Having heard many Audiophile preamps in the past such as the Atmasphere MP-1 and MP-3 plus the Convergent Audio Technologies CAT, the Grounded Grid was at least as involving as the MP-3 but exhibited less gain than the CAT.
For users who demand the best sound for under $500 USD, the Grounded Grid exceeds any and all expectations.
Furthermore the layout and chassis allow for the installation of additional inputs as well as the fact that the selector switch can provide switching for a total of 6 Inputs.
For those who enjoy Kit building the Transcendent preamp is a charm.
My versio has a 100K Stepped Attenuator instead of the standard 50Kohm Dual Volume potentiometer.
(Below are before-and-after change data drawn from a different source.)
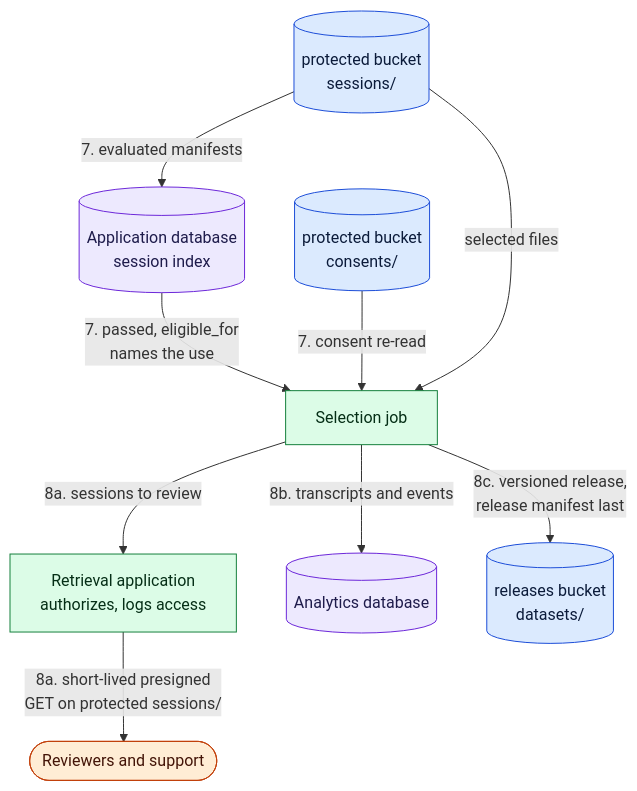
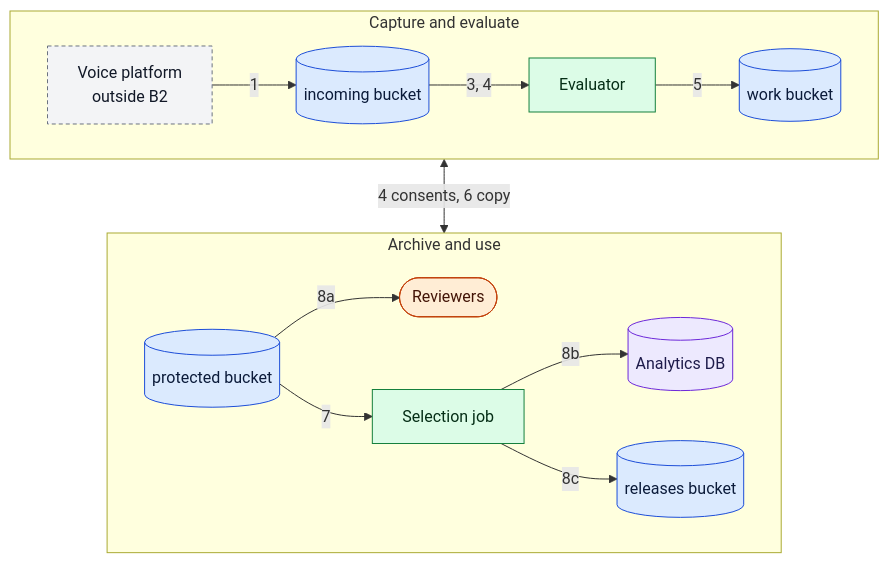
Before and after one commit to backblaze-b2-samples/b2-voice-ai-reference-architectures: the diagram in architectures/voice-agent-session-archive/architecture.md, drawn with Mermaid. The commit also changed other lines of this file and 2 other files, not shown here.

First line of the commit message:
Fit each architecture diagram in a single screen

````diff
--- a/architectures/voice-agent-session-archive/architecture.md
+++ b/architectures/voice-agent-session-archive/architecture.md
@@ -65,29 +19,37 @@
 ```mermaid
 flowchart TB
-  PROT[("protected bucket<br/>sessions/")]
-  CONS[("protected bucket<br/>consents/")]
-  DB[("Application database<br/>session index")]
-  SEL["Selection job"]
-  APP["Retrieval application<br/>authorizes, logs access"]
-  REV(["Reviewers and support"])
-  WH[("Analytics database")]
-  DS[("releases bucket<br/>datasets/")]
-
-  PROT -->|"7. evaluated manifests"| DB
-  DB -->|"7. passed, eligible_for<br/>names the use"| SEL
-  CONS -->|"7. consent re-read"| SEL
-  PROT -->|"selected files"| SEL
-  SEL -->|"8a. sessions to review"| APP
-  APP -->|"8a. short-lived presigned<br/>GET on protected sessions/"| REV
-  SEL -->|"8b. transcripts and events"| WH
-  SEL -->|"8c. versioned release,<br/>release manifest last"| DS
+  subgraph capture["Capture and evaluate"]
+    direction LR
+    PLAT["Voice platform<br/>outside B2"]
+    INC[("incoming bucket")]
+    EV["Evaluator"]
+    EVR[("work bucket")]
+    PLAT -->|1| INC
+    INC -->|"3, 4"| EV
+    EV -->|5| EVR
+  end
+  subgraph use["Archive and use"]
+    direction LR
+    PROT[("protected bucket")]
+    SEL["Selection job"]
+    REV(["Reviewers"])
+    WH[("Analytics DB")]
+    DS[("releases bucket")]
+    PROT -->|8a| REV
+    PROT -->|7| SEL
+    SEL -->|8b| WH
+    SEL -->|8c| DS
+  end
+  capture <-->|"4 consents, 6 copy"| use
 
   classDef bucket fill:#dbeafe,stroke:#1d4ed8,color:#0b1b3a
   classDef service fill:#dcfce7,stroke:#15803d,color:#052e16
+  classDef external fill:#f3f4f6,stroke:#6b7280,color:#111827,stroke-dasharray:4 3
   classDef store fill:#ede9fe,stroke:#6d28d9,color:#1e1b4b
   classDef human fill:#ffedd5,stroke:#c2410c,color:#431407
-  class PROT,CONS,DS bucket
-  class SEL,APP service
-  class DB,WH store
+  class INC,EVR,PROT,DS bucket
+  class EV,SEL service
+  class PLAT external
+  class WH store
   class REV human
 ```
````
For those wishing to install a set of tape outputs a 100 Kohm volume control would be the minimum recommended value so as to minimize the effects of Tape-Deck or Recorder inputs loading the input impedande down reducing the gain.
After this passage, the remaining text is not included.